------ Records shown ------

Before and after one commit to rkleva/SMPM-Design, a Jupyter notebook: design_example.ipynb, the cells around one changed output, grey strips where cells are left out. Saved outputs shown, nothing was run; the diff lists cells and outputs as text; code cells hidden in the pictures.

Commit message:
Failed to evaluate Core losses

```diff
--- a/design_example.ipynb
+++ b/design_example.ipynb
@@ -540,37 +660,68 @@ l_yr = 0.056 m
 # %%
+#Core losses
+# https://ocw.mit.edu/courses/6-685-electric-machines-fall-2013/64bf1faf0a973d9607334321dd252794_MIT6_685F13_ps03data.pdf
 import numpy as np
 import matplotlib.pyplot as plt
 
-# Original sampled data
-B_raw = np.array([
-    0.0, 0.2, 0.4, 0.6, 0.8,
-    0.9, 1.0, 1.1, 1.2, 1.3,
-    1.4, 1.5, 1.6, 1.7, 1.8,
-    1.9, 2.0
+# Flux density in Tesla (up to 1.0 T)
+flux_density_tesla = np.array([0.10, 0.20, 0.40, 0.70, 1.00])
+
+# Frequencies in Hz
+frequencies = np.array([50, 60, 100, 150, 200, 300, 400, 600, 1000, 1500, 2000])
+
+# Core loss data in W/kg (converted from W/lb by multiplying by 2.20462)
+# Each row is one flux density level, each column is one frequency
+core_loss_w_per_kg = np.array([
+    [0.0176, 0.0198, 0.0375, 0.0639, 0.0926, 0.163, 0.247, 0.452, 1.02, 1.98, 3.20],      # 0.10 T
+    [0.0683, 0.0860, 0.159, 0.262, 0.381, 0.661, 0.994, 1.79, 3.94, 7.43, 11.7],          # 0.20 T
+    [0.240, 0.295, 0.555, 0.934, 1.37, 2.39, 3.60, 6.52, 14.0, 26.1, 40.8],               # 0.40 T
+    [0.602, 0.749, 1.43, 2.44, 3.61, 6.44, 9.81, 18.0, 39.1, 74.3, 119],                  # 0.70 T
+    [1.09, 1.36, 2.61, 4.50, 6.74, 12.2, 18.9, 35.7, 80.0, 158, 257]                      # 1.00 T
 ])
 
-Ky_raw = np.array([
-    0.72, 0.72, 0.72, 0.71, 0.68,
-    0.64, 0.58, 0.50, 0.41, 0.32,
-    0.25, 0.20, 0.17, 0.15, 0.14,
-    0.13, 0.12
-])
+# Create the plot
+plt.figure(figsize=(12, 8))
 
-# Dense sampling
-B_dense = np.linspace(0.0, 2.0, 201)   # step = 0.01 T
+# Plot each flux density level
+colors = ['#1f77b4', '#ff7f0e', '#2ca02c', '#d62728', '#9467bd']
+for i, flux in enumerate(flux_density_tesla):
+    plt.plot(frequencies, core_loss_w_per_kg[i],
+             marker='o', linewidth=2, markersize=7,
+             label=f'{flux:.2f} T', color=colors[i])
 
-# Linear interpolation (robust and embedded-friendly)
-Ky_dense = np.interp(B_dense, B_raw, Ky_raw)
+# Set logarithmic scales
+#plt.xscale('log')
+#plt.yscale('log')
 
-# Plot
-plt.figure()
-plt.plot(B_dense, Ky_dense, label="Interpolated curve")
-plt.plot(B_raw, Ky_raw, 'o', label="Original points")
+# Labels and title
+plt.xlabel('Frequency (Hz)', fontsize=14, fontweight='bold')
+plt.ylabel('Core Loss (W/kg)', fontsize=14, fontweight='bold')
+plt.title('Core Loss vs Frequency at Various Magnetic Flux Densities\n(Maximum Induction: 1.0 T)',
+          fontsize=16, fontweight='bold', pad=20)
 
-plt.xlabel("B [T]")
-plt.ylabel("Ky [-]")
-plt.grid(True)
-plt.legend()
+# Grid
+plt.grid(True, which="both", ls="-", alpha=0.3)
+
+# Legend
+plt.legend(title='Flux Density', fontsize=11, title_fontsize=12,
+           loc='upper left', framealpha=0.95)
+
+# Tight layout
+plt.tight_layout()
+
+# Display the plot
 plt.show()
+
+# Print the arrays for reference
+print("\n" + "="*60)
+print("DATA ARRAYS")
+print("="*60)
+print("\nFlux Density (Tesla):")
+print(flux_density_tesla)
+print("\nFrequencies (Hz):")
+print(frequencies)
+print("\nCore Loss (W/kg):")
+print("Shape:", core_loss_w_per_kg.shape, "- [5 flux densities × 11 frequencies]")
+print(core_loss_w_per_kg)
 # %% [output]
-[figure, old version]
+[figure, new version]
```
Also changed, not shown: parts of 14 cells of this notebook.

------

→ Work instruction
Retype the records above in full, with no differences.

→ Worked solution
Before and after one commit to rkleva/SMPM-Design, a Jupyter notebook: design_example.ipynb, the cells around one changed output, grey strips where cells are left out. Saved outputs shown, nothing was run; the diff lists cells and outputs as text; code cells hidden in the pictures.

Commit message:
Failed to evaluate Core losses

```diff
--- a/design_example.ipynb
+++ b/design_example.ipynb
@@ -540,37 +660,68 @@ l_yr = 0.056 m
 # %%
+#Core losses
+# https://ocw.mit.edu/courses/6-685-electric-machines-fall-2013/64bf1faf0a973d9607334321dd252794_MIT6_685F13_ps03data.pdf
 import numpy as np
 import matplotlib.pyplot as plt
 
-# Original sampled data
-B_raw = np.array([
-    0.0, 0.2, 0.4, 0.6, 0.8,
-    0.9, 1.0, 1.1, 1.2, 1.3,
-    1.4, 1.5, 1.6, 1.7, 1.8,
-    1.9, 2.0
+# Flux density in Tesla (up to 1.0 T)
+flux_density_tesla = np.array([0.10, 0.20, 0.40, 0.70, 1.00])
+
+# Frequencies in Hz
+frequencies = np.array([50, 60, 100, 150, 200, 300, 400, 600, 1000, 1500, 2000])
+
+# Core loss data in W/kg (converted from W/lb by multiplying by 2.20462)
+# Each row is one flux density level, each column is one frequency
+core_loss_w_per_kg = np.array([
+    [0.0176, 0.0198, 0.0375, 0.0639, 0.0926, 0.163, 0.247, 0.452, 1.02, 1.98, 3.20],      # 0.10 T
+    [0.0683, 0.0860, 0.159, 0.262, 0.381, 0.661, 0.994, 1.79, 3.94, 7.43, 11.7],          # 0.20 T
+    [0.240, 0.295, 0.555, 0.934, 1.37, 2.39, 3.60, 6.52, 14.0, 26.1, 40.8],               # 0.40 T
+    [0.602, 0.749, 1.43, 2.44, 3.61, 6.44, 9.81, 18.0, 39.1, 74.3, 119],                  # 0.70 T
+    [1.09, 1.36, 2.61, 4.50, 6.74, 12.2, 18.9, 35.7, 80.0, 158, 257]                      # 1.00 T
 ])
 
-Ky_raw = np.array([
-    0.72, 0.72, 0.72, 0.71, 0.68,
-    0.64, 0.58, 0.50, 0.41, 0.32,
-    0.25, 0.20, 0.17, 0.15, 0.14,
-    0.13, 0.12
-])
+# Create the plot
+plt.figure(figsize=(12, 8))
 
-# Dense sampling
-B_dense = np.linspace(0.0, 2.0, 201)   # step = 0.01 T
+# Plot each flux density level
+colors = ['#1f77b4', '#ff7f0e', '#2ca02c', '#d62728', '#9467bd']
+for i, flux in enumerate(flux_density_tesla):
+    plt.plot(frequencies, core_loss_w_per_kg[i],
+             marker='o', linewidth=2, markersize=7,
+             label=f'{flux:.2f} T', color=colors[i])
 
-# Linear interpolation (robust and embedded-friendly)
-Ky_dense = np.interp(B_dense, B_raw, Ky_raw)
+# Set logarithmic scales
+#plt.xscale('log')
+#plt.yscale('log')
 
-# Plot
-plt.figure()
-plt.plot(B_dense, Ky_dense, label="Interpolated curve")
-plt.plot(B_raw, Ky_raw, 'o', label="Original points")
+# Labels and title
+plt.xlabel('Frequency (Hz)', fontsize=14, fontweight='bold')
+plt.ylabel('Core Loss (W/kg)', fontsize=14, fontweight='bold')
+plt.title('Core Loss vs Frequency at Various Magnetic Flux Densities\n(Maximum Induction: 1.0 T)',
+          fontsize=16, fontweight='bold', pad=20)
 
-plt.xlabel("B [T]")
-plt.ylabel("Ky [-]")
-plt.grid(True)
-plt.legend()
+# Grid
+plt.grid(True, which="both", ls="-", alpha=0.3)
+
+# Legend
+plt.legend(title='Flux Density', fontsize=11, title_fontsize=12,
+           loc='upper left', framealpha=0.95)
+
+# Tight layout
+plt.tight_layout()
+
+# Display the plot
 plt.show()
+
+# Print the arrays for reference
+print("\n" + "="*60)
+print("DATA ARRAYS")
+print("="*60)
+print("\nFlux Density (Tesla):")
+print(flux_density_tesla)
+print("\nFrequencies (Hz):")
+print(frequencies)
+print("\nCore Loss (W/kg):")
+print("Shape:", core_loss_w_per_kg.shape, "- [5 flux densities × 11 frequencies]")
+print(core_loss_w_per_kg)
 # %% [output]
-[figure, old version]
+[figure, new version]
```
Also changed, not shown: parts of 14 cells of this notebook.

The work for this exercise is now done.